Depth of Knowledge (DOK)

Levels 1, 2, 3, 4

For more information on DOK, see DOK Slide Wheel


Classroom computer and projector to screen short film “The Numbers”

Smartphones or video devices/computers on which students can create and publish creative responses (optional)


Download All Files for this Guide (zip file)


  1. Review all resources and decide which components you will include and how many lessons to allot for this curriculum. (Note: Almost every component can be used as a stand-alone piece or combined with other components.)
  2. Preview and take notes on the “The Numbers” film and transcript.
  3. Preview and prepare warm-up handout and W. Kamau Bell gentrification introduction video.
  4. Review and prepare viewer response handout.
  5. Preview and prepare the optional creative response project. Decide the project timeline, length, and formatting requirements you will assign to students. You might consider asking students to work in partners or small groups in order to facilitate film production.

Reading Strategies

  1. Provide students with a copy of the film transcript to aid in comprehension. You may choose to have them view the film at least once on their own before they view it again and follow along with the transcript.
  2. Students will use the scaffolded viewer response graphic organizer to track main ideas and supporting details of the film.
  3. TAG Option: You may choose to give advanced readers the SOAPS Text Analysis handout for tracking the filmmakers’ argument and purpose during their viewing.

Instructional Plan



Tell students that they will complete a warm-up activity to help them better understand the film they will view.

Present Part I of the warm-up, and ask students to complete a quick write on the questions. Give them time to think about and record their responses, then conduct a think-pair-share to review responses as a class before moving on.

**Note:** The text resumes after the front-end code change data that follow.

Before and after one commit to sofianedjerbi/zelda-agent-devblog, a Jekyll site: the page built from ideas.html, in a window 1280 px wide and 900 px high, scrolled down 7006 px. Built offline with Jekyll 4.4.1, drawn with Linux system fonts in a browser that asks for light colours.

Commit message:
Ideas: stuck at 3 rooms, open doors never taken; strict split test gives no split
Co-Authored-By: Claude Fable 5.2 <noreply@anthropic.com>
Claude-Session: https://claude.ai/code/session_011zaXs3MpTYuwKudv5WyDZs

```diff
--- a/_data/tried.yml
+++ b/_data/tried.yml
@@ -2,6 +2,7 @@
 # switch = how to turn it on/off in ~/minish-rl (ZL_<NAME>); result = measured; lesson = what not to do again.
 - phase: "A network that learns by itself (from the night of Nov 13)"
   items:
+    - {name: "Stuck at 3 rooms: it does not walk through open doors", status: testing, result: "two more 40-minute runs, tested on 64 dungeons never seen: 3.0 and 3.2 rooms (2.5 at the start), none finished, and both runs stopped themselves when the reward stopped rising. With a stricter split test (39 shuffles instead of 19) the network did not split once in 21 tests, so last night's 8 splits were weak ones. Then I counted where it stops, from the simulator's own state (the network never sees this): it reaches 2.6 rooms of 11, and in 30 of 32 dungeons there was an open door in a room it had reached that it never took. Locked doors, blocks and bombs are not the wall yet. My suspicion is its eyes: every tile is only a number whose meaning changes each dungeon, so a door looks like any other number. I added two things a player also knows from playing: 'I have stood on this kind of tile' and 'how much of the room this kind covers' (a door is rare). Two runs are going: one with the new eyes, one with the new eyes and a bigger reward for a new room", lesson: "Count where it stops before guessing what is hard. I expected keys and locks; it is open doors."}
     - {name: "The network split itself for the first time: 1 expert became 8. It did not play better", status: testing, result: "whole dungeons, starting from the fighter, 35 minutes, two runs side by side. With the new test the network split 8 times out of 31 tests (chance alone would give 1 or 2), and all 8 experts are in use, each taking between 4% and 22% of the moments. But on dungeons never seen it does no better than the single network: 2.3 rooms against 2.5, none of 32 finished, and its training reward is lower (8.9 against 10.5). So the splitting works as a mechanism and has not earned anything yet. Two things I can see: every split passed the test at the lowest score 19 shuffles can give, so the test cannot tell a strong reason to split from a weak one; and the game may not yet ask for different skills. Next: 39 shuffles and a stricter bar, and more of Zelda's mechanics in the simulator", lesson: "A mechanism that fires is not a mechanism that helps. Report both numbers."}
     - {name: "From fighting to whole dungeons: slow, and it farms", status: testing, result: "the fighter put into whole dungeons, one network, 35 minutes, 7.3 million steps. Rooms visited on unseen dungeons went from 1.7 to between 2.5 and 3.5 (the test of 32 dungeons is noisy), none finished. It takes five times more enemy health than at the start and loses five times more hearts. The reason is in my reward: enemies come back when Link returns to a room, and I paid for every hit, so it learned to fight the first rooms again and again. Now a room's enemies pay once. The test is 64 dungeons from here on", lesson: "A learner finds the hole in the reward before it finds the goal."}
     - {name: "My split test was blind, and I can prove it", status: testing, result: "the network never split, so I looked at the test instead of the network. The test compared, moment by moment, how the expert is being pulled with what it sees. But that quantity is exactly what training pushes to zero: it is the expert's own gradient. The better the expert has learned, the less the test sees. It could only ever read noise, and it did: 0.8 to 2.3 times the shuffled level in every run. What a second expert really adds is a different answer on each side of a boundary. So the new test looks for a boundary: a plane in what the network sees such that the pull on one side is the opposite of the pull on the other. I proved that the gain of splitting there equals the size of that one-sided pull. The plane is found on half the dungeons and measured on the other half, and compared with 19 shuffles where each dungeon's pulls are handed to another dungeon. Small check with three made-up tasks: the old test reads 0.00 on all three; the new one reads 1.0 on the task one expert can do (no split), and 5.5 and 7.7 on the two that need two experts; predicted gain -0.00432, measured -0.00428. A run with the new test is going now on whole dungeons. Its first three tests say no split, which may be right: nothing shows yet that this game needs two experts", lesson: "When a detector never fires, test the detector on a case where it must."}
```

Introduce the Part II background concepts notes chart, then screen W. Kamau Bell’s CNN Gentrification Video (1:30).

Give them time to fill in the notes chart, then conduct a think-pair-share to review responses and informally assess students’ understanding of gentrification.



Viewer response:

Before screening the film “The Numbers,” introduce the viewer response graphic organizer and tell students they will use it to track and record the film’s main ideas and supporting details. Use the scaffolded version or give students some examples to demonstrate your expectations.

Screen the film at least twice, asking students to view it first without taking notes so they can focus on the overall structure and visuals. On subsequent viewings, ask students to listen for comments made by the film’s subjects and think about which main idea the comment support. Give students time to record details for each main idea, then ask them to come up with the “Big Takeaway” after considering the information they have seen and heard. Explain that the “Big Takeaway” is a key understanding or lesson the filmmakers want their viewers to walk away thinking about.



Creative response:

Introduce the creative response handout and share your project timeline, length, and formatting requirements. Guide students through the project planning steps, structuring times for them to brainstorm, share ideas, collaborate, and receive feedback and further instruction as needed. Provide necessary instruction in technology options and explain how and when students will share their final products. Consider asking students to share digital final products on online platforms, and/or host a “premiere” during which students screen and celebrate their projects.


ELL and SPED Supports: Scaffolded assignment options

TAG Extensions: SOAPS Text Analysis handout to use during and after viewing, creative response assignment options, optional extensions

Assessment/Student Performance Tasks

  1. Warm-up/gentrification intro (Formative)
  2. Viewer response and discussion (Formative)
  3. Creative response (Summative)

Additional Resources/Related Reading

W. Kamau Bell’s CNN Gentrification Video (1:30)

Interactive Portland gentrification map (Oregon Live)

POV’s Flag Wars: What is gentrification?

Optional Extensions

The Air I Breathe Curriculum Guide

What It Means to Say Portland

Future: Portland and Future: Portland 2 (short films)